            I think you can see the obvious flaws in your plan. . .

      • This is right out of the 2006 playbook, you guys really are running on empty.

    • – Conservative ad: Check!
      – Harper is leader of the conservatives: Check!
      – Ad is blatantly misleading and hypocritical: Check!

      You’re right, by all means we should roll the red carpet for another Harper Masterpiece.

      • What, per se, is “blatantly misleading” about the ad? The fact that it doesn’t depict Mulcair as the greatest thing since sliced bread?

        • I like you so much, Rick, that I’ll get right on it. If you could actually be bothered to read then you can find on a sign post at the end of your country lane.

        • It is entirely based on a “straw man” fallacy.

    • Hard to believe not everyone adores Harper, isn’t it?

    • According to the most recent polls, the majority of the country is “anti-Harper”. That’s approximately 15 million people. Are you surprised that some of them comment at Macleans?

  10. I hope the NDP has an attack ad, similar in tone targeted directly at Harper ready to go and we see it soon. In other words, I hope they have learned from history.

  11. 1204-130 Albert Street, Ottawa, Ontario

    Now I know what to do with my surplus volumes of “The Economist”

  12. Anybody keeping track of how much freebie time the media has given
    to this so far ? Earned media … nice phrase.

  13. From an excellent article by Michael Harris …

    … a momentous question looms over our public affairs: will the Harper
    government answer a single legitimate question about its conduct of
    Canada’s public business?

    I think we all know the answer here. Let’s see how the Jobs, Prosperity and Long Term Growth mantra looks when the price of oil drops to $60 and stays there for a couple of years.

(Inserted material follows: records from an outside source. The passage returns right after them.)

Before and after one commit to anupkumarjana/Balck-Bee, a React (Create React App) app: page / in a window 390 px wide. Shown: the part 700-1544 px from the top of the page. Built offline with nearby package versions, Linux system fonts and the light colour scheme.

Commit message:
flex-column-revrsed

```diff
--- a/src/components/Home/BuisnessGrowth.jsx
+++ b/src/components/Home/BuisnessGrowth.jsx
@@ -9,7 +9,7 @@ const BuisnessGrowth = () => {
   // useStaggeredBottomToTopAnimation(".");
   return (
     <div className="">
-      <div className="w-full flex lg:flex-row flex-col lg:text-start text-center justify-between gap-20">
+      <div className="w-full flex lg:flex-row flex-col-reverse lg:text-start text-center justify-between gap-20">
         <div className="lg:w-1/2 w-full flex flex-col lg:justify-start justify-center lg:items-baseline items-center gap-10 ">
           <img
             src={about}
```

There is plenty of historical precedence to suggest this will happen. Couple that with the inevitable correction to the Canadian housing bubble and soon we’ll be talking about the Harper House Of Cards syndrome.

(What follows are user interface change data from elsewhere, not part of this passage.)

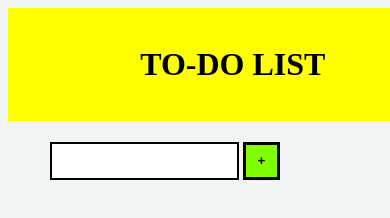
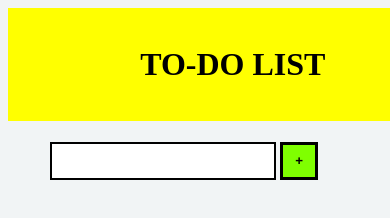
Before and after one commit to mathik2/TO-DO-LIST, a plain HTML site: page index.html in a window 390 px wide. Shown: the top 218 px of the page. Drawn offline with Linux system fonts and the light colour scheme.

Commit message:
Update to-do list.css

```diff
--- a/to-do list.css
+++ b/to-do list.css
@@ -53,7 +53,7 @@ li {
                 padding:1cm
             }
             #input {
-                width: 5cm;
+                width: 6cm;
                 margin-left: 1cm;
             }
             #container {
```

  14. The oil sands provide $187 billion in federal government tax revenue? Is that aggregate since their inception? Because the federal government only pulls in ~$240 billion per year from all sources. If they’re implying that >80% of overall government revenues is coming from oilsands or oilsands spinoffs, Dutch disease doesn’t even begin to describe the situation.

    • Anyone try to Report it as Inappropriate (mass advertising)? YouTube should not allow comments and Like/DisLiking to be disabled imo!

      • “Anyone try to Report it as Inappropriate (mass advertising)?”

        You are allowed to advertise on YouTube. Lots o companies do it.

  15. This round-the-clock election attack cycle is not good for democracy. They just polarize more people, making cooperation all but impossible.

    Surely, even a Harper supporter can see that.

  16. Here is an economic fact no Tory can deny!

    When Harper came to power Canada had the 16th best trade surplus in the world.
    Despite all the subsidies to the tar sands, last year we had the 9th WORST trade deficit in the world. (we were #184 out of 192)